The knock-on economic effect of this transcontinental pairing will be felt at least for the next decade or so on both sides of the Atlantic, as the newly anointed – and first –American Princess continues her links to her birthplace. Considering they fought Britain for their independence in 1776, it is amusing that Americans are today the biggest fans of these descendants of King George III, who sent British troops to (unsuccessfully) subdue the American Revolution.
There is nothing quite like a royal wedding in Britain to keep the tills ringing long after the peals of the wedding bells waft away. Their effect on fashion and lifestyle—even before the advent of 24/7 media—has been manifest ever since the 20-year-old Queen Victoria wed Prince Albert of Saxe-Coburg Gotha wearing the first-ever white silk and lace bridal dress and they cut a 150 kg, 9ft wide wedding cake, a surviving slice of which was auctioned in 2016 for $2,100.

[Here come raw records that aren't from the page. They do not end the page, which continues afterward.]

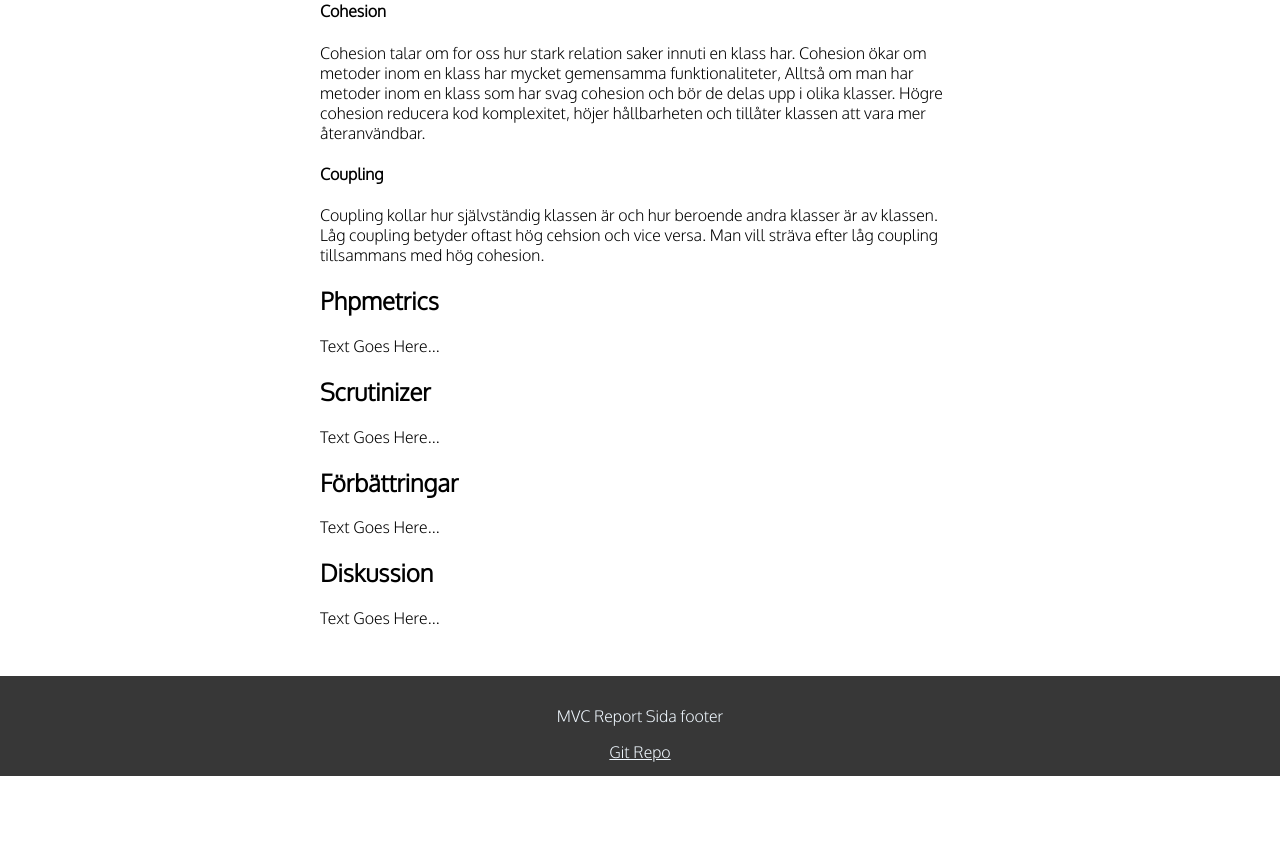
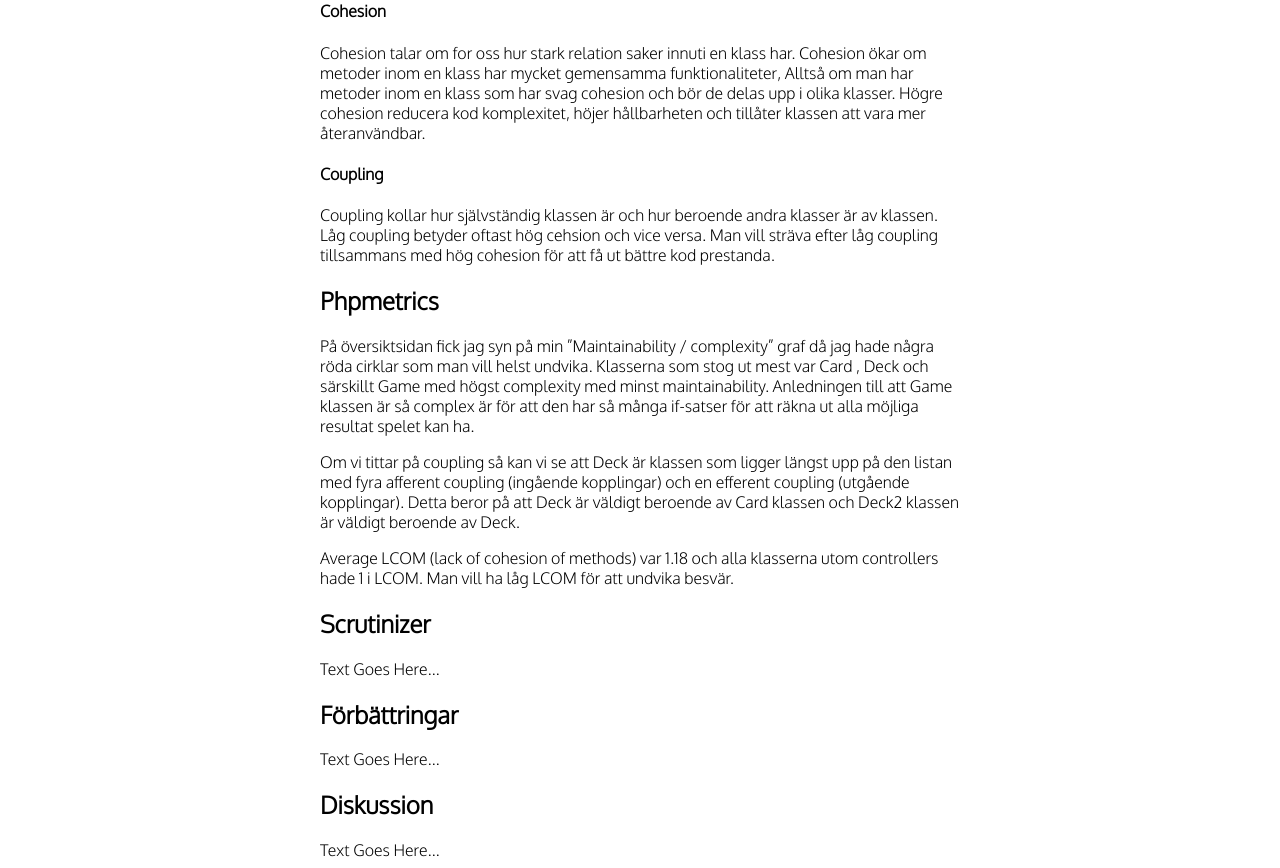
Before and after one commit to JamesTTTT/report, a Symfony app: template templates/metrics.html.twig in a window 1280 px wide. Shown: the part 701-1569 px from the top of the page. Before the commit the page ends 1477 px from the top, so only its background shows below. Run offline with Twig, Linux system fonts and the light colour scheme; the template is opened without the code that fills it, so the values that code supplies are empty; some libraries are stand-ins or nearby versions.

Commit message:
changed config

```diff
--- a/templates/metrics.html.twig
+++ b/templates/metrics.html.twig
@@ -17,11 +17,13 @@
     <h4>Cohesion</h4>
     <p>Cohesion talar om for oss hur stark relation saker innuti en klass har. Cohesion ökar om metoder inom en klass har mycket gemensamma funktionaliteter, Alltså om man har metoder inom en klass som har svag cohesion och bör de delas upp i olika klasser. Högre cohesion reducera kod komplexitet, höjer hållbarheten och tillåter klassen att vara mer återanvändbar.</p>
     <h4>Coupling</h4>
-    <p>Coupling kollar hur självständig klassen är och hur beroende andra klasser är av klassen. Låg coupling betyder oftast hög cehsion och vice versa. Man vill sträva efter låg coupling tillsammans med hög cohesion.  </p>
+    <p>Coupling kollar hur självständig klassen är och hur beroende andra klasser är av klassen. Låg coupling betyder oftast hög cehsion och vice versa. Man vill sträva efter låg coupling tillsammans med hög cohesion för att få ut bättre kod prestanda.  </p>
     </section>
     <section>
     <h2>Phpmetrics</h2>
-    <p>Text Goes Here...</p>
+    <p>På översiktsidan fick jag syn på min ”Maintainability / complexity” graf då jag hade några röda cirklar som man vill helst undvika. Klasserna som stog ut mest var Card , Deck och särskillt Game med högst complexity med minst maintainability. Anledningen till att Game klassen är så complex är för att den har så många if-satser för att räkna ut alla möjliga resultat spelet kan ha.</p>
+    <p>Om vi tittar på coupling så kan vi se att Deck är klassen som ligger längst upp på den listan med fyra afferent coupling (ingående kopplingar) och en efferent coupling (utgående kopplingar). Detta beror på att Deck är väldigt beroende av Card klassen och Deck2 klassen är väldigt beroende av Deck.</p>
+    <p>Average LCOM (lack of cohesion of methods) var 1.18 och alla klasserna utom controllers hade 1 i LCOM. Man vill ha låg LCOM för att undvika besvär.</p>
     </section>
     <section>
     <h2>Scrutinizer</h2>
```
Also changed, not shown: .scrutinizer.yml, 1 other file.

Prince William and Catherine Middleton’s wedding in 2011 reportedly cost less than Harry and Meghan’s will today, even though it was held in a grander venue—Westminster Abbey instead of St George’s Chapel at Windsor—and had more than double the guests at the ceremony. And as the Duchess of Cambridge’s sartorial choices for herself and her children since then have led to those items selling out almost instantly, the return on that investment has been high.
Anti-monarchists have demanded that Queen Elizabeth II should foot the 30 million pound security costs. But as Meghan will now become an indirect revenue stream for fashion and lifestyle brands in Britain and around the world, it’s a piffling demand. Not only will even more American tourists flock to Britain now that one of their gals is a “real live princess”, Meghan is poised to fill the gap left by Michelle Obama as the “woman of colour” style icon in US too.
Cynics would point out that the Harry-Meghan duo are already carving out a separate niche for themselves, to create a broad coalition with William and Kate. As the latter are now regarded as stylish traditionalists, the newly-weds will probably be seen as the relatively iconoclastic alternative, eagerly adopting new practices and departing from convention—albeit in inoffensive ways—thus saving the Royal Family from being eventually regarded as anachronisms.
Indeed, it can be said that the Royal Family is certainly doing its bit –even if unwittingly or unintentionally—to shore up Britain as it prepares to leave the EU. The Windsors will maintain familial and social links with the crowned heads of Europe regardless of what elected governments do, and an articulate, savvy, providentially bi-racial and socially conscious American princess in their ranks will certainly bring Britain closer to the US and even Canada at many levels.
DISCLAIMER : Views expressed above are the author’s own.